::: LISTED ENTRIES :::

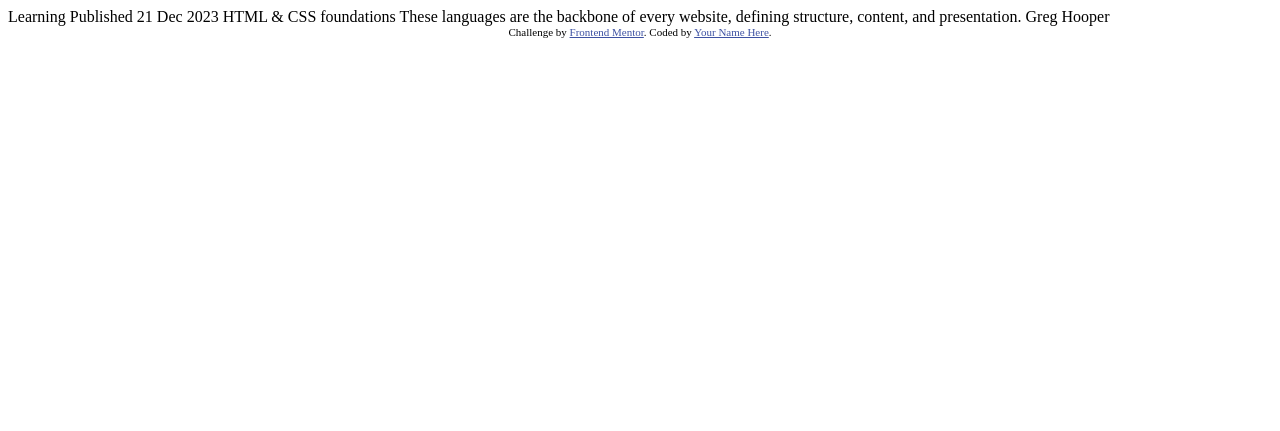
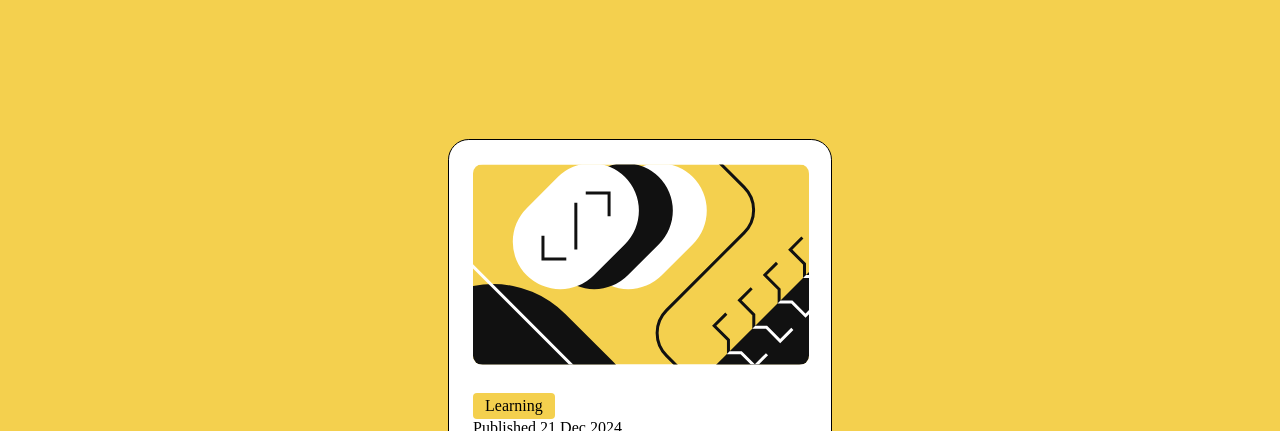
Before and after one commit to dekzyd/Blog-preview, a plain HTML site: page index.html in a window 1280 px wide. Shown: the top 431 px of the page. Drawn offline with Linux system fonts and the light colour scheme.

Commit message:
add html structure

```diff
--- a/index.html
+++ b/index.html
@@ -1,34 +1,150 @@
 <!DOCTYPE html>
 <html lang="en">
   <head>
-  <meta charset="UTF-8">
-  <meta name="viewport" content="width=device-width, initial-scale=1.0"> <!-- displays site properly based on user's device -->
+    <meta charset="UTF-8" />
+    <meta name="viewport" content="width=device-width, initial-scale=1.0" />
+    <!-- displays site properly based on user's device -->
 
-  <link rel="icon" type="image/png" sizes="32x32" href="./assets/images/favicon-32x32.png">
+    <link
+      rel="icon"
+      type="image/png"
+      sizes="32x32"
+      href="./assets/images/favicon-32x32.png"
+    />
+    <link rel="stylesheet" href="style.css" />
 
     <title>Frontend Mentor | Blog preview card</title>
-
-  <!-- Feel free to remove these styles or customise in your own stylesheet 👍 -->
-  <style>
-    .attribution { font-size: 11px; text-align: center; }
-    .attribution a { color: hsl(228, 45%, 44%); }
-  </style>
   </head>
   <body>
+    <main>
+      <div id="card">
+        <div id="card-image">
+          <svg
+            xmlns="http://www.w3.org/2000/svg"
+            width="336"
+            height="201"
+            fill="none"
+            viewBox="0 0 336 201"
+            class="card-image"
+          >
+            <g clip-path="url(#a)">
+              <path fill="#F4D04E" d="M0 .5h336v200H0z" />
+              <rect
+                width="139"
+                height="95"
+                x="87.996"
+                y="77.729"
+                fill="#fff"
+                rx="47.5"
+                transform="rotate(-45 87.996 77.729)"
+              />
+              <rect
+                width="139"
+                height="95"
+                x="54.055"
+                y="77.729"
+                fill="#111"
+                rx="47.5"
+                transform="rotate(-45 54.055 77.729)"
+              />
+              <path
+                fill="#111"
+                d="M234.864 209.036 451.4-7.5l67.175 67.175-216.536 216.536z"
+              />
+              <rect
+                width="139"
+                height="95"
+                x="20.114"
+                y="77.729"
+                fill="#fff"
+                rx="47.5"
+                transform="rotate(-45 20.114 77.729)"
+              />
+              <rect
+                width="204.19"
+                height="270.554"
+                fill="#111"
+                rx="102.095"
+                transform="scale(-1 1) rotate(45 -103.887 14.564)"
+              />
+              <path
+                stroke="#fff"
+                stroke-width="3"
+                d="m6.69-357.5 135.583 135.727c12.481 12.494 12.481 32.737 0 45.231L-45.544 11.475c-12.481 12.494-12.481 32.737 0 45.23L107.088 209.5"
+              />
+              <path
+                stroke="#111"
+                stroke-width="3"
+                d="M69.965 71.719v23.334h23.334M136.079 52.273V28.94h-23.334M102.845 38.838v46.67M210.364-37.5l60.873 60.873c12.497 12.496 12.497 32.758 0 45.254l-77.745 77.746c-12.497 12.496-12.497 32.758 0 45.254l69.872 69.873"
+              />
+              <path
+                stroke="#111"
+                stroke-width="3"
+                d="m253.339 149.574-12.144 12.145 14.256 14.257v12.672h12.673l13.729 13.729 12.145-12.145M278.685 124.228l-12.145 12.145 14.257 14.257v12.673h12.673l13.729 13.729 12.145-12.145M304.031 98.883l-12.145 12.144 14.257 14.257v12.673h12.673l13.729 13.729 12.144-12.145M329.376 73.537l-12.145 12.145 14.257 14.257v12.672h12.673l13.729 13.729 12.145-12.144"
+              />
+              <path
+                stroke="#fff"
+                stroke-width="5"
+                d="m354.722 48.191-12.145 12.145 14.257 14.257v12.673h12.673l13.729 13.729 12.145-12.145"
+              />
+              <mask
+                id="b"
+                width="285"
+                height="285"
+                x="234"
+                y="-8"
+                maskUnits="userSpaceOnUse"
+                style="mask-type: alpha"
+              >
+                <path
+                  fill="#111"
+                  d="M234.864 209.036 451.4-7.5l67.175 67.175-216.536 216.536z"
+                />
+              </mask>
+              <g stroke="#fff" mask="url(#b)">
+                <path
+                  stroke-width="3"
+                  d="m253.339 149.574-12.144 12.145 14.256 14.257v12.672h12.673l13.729 13.729 12.145-12.145M278.685 124.228l-12.145 12.145 14.257 14.257v12.673h12.673l13.729 13.729 12.145-12.145M304.031 98.883l-12.145 12.144 14.257 14.257v12.673h12.673l13.729 13.729 12.144-12.145M329.376 73.537l-12.145 12.145 14.257 14.257v12.672h12.673l13.729 13.729 12.145-12.145"
+                />
+                <path
+                  stroke-width="5"
+                  d="m354.722 48.191-12.145 12.145 14.257 14.257v12.673h12.673l13.729 13.729 12.145-12.145"
+                />
+              </g>
+            </g>
+            <defs>
+              <clipPath id="a">
+                <path fill="#fff" d="M0 .5h336v200H0z" />
+              </clipPath>
+            </defs>
+          </svg>
+        </div>
 
-  Learning
+        <div class="card-text">
+          <div class="tags">
+            <p>Learning</p>
+          </div>
+          <p id="date">Published 21 Dec 2024</p>
+          <h1>HTML & CSS Foundations</h1>
+          <p>
+            These languages are the backbone of every website, defining
+            structure, content and presentation.
+          </p>
+        </div>
 
-  Published 21 Dec 2023
-
-  HTML & CSS foundations
-
-  These languages are the backbone of every website, defining structure, content, and presentation.
-
-  Greg Hooper
-
+        <div class="card-author">
+          <img src="./assets/images/image-avatar.webp" alt="author image" />
+          <p>Greg Hopper</p>
+        </div>
+      </div>
+    </main>
+    <!-- <footer>
       <div class="attribution">
-    Challenge by <a href="https://www.frontendmentor.io?ref=challenge" target="_blank">Frontend Mentor</a>.
-    Coded by <a href="#">Your Name Here</a>.
+        Challenge by
+        <a href="https://www.frontendmentor.io?ref=challenge" target="_blank"
+          >Frontend Mentor</a
+        >. Coded by <a href="#">Abraham Adekoya</a>.
       </div>
+    </footer> -->
   </body>
 </html>
--- /dev/null
+++ b/style.css
@@ -0,0 +1,36 @@
+* {
+  margin: 0;
+  padding: 0;
+  box-sizing: border-box;
+}
+
+main {
+  background-color: #f4d04e;
+  display: flex;
+  height: 100vh;
+  align-items: center;
+  justify-content: center;
+}
+
+#card {
+  width: 384px;
+  height: 522px;
+  background-color: #fff;
+  border-radius: 1.3rem;
+  border: 1px black solid;
+  display: flex;
+  flex-direction: column;
+  gap: 1.5rem;
+  padding: 1.5rem;
+}
+
+.card-image {
+  border-radius: 0.6rem;
+}
+
+.tags {
+  background-color: #f4d04e;
+  padding: 4px 12px;
+  border-radius: 0.25rem;
+  display: inline-block;
+}
```
Lines whose indentation alone changed are shown as unchanged.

:::

→ **DIRECTIONS**: Filter the data down to the lines that contain the string "border", and copy them.

→ **ANSWER SPACE**:
+  box-sizing: border-box;
+  border-radius: 1.3rem;
+  border: 1px black solid;
+  border-radius: 0.6rem;
+  border-radius: 0.25rem;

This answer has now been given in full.